WHAT THIS TASK INVOLVES – Collect every line below that contains the word "client".

(LISTED ENTRIES begins)

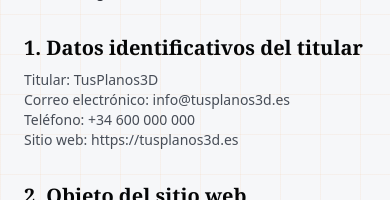
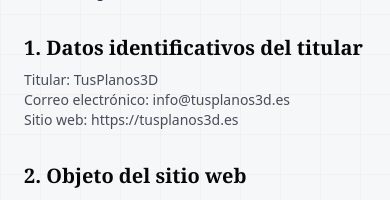
Before and after one commit to montyxace-sys/pnanos3d, a Next.js app: page /aviso-legal in a window 390 px wide. Shown: the part 226-426 px from the top of the page. Built offline with nearby package versions, Linux system fonts and the light colour scheme; no server answers.

Commit message:
legal: remove phone number from aviso legal

```diff
--- a/src/app/aviso-legal/page.tsx
+++ b/src/app/aviso-legal/page.tsx
@@ -27,8 +27,6 @@ export default function AvisoLegalPage() {
         Titular: TusPlanos3D
         <br />
         Correo electrónico: info@tusplanos3d.es
-        <br />
-        Teléfono: +34 600 000 000
         <br />
         Sitio web: https://tusplanos3d.es
       </p>
```
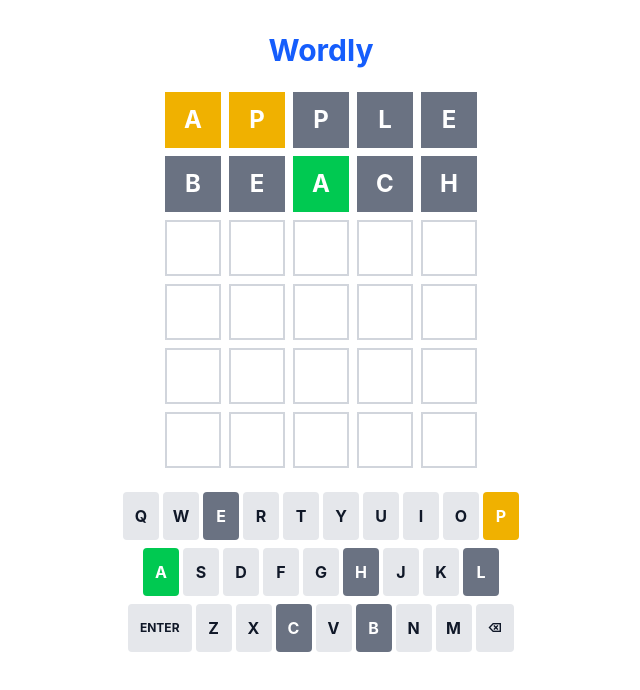
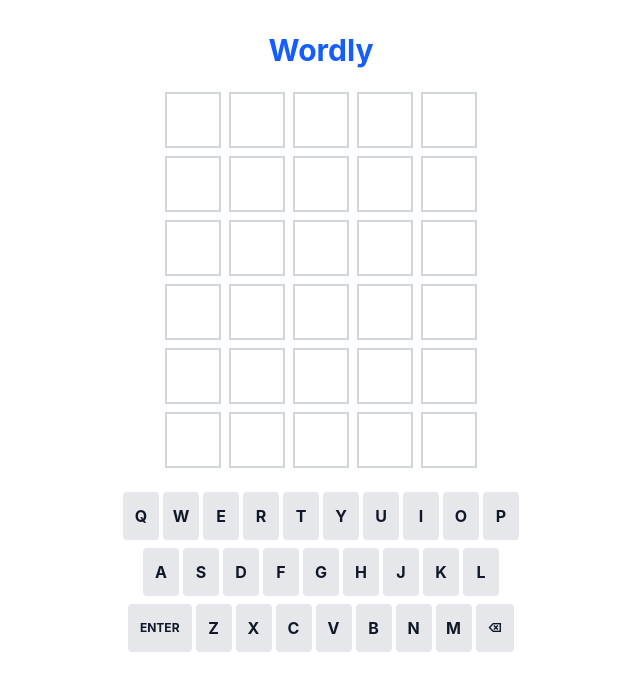
Before and after one commit to aishchuk22/wordly, a React (Vite) app in the folder client/: page / in a window 1280 px wide. Shown: the top 690 px of the page, without its empty margins (319-959 px from the left). Built offline with nearby package versions, Linux system fonts and the light colour scheme.

Commit message:
test values removed, fixed formattingissue

```diff
--- a/client/src/App.jsx
+++ b/client/src/App.jsx
@@ -5,7 +5,7 @@ import Keyboard from "./components/Keyboard";
 
 function App() {
   const [secretWord] = useState(getRandomWord);
-  const [guesses] = useState(["apple", "beach"]);
+  const [guesses] = useState([]);
   const [currentGuess] = useState("");
 
   return (
```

(LISTED ENTRIES ends)

YOUR SOLUTION –
Before and after one commit to aishchuk22/wordly, a React (Vite) app in the folder client/: page / in a window 1280 px wide. Shown: the top 690 px of the page, without its empty margins (319-959 px from the left). Built offline with nearby package versions, Linux system fonts and the light colour scheme.
--- a/client/src/App.jsx
+++ b/client/src/App.jsx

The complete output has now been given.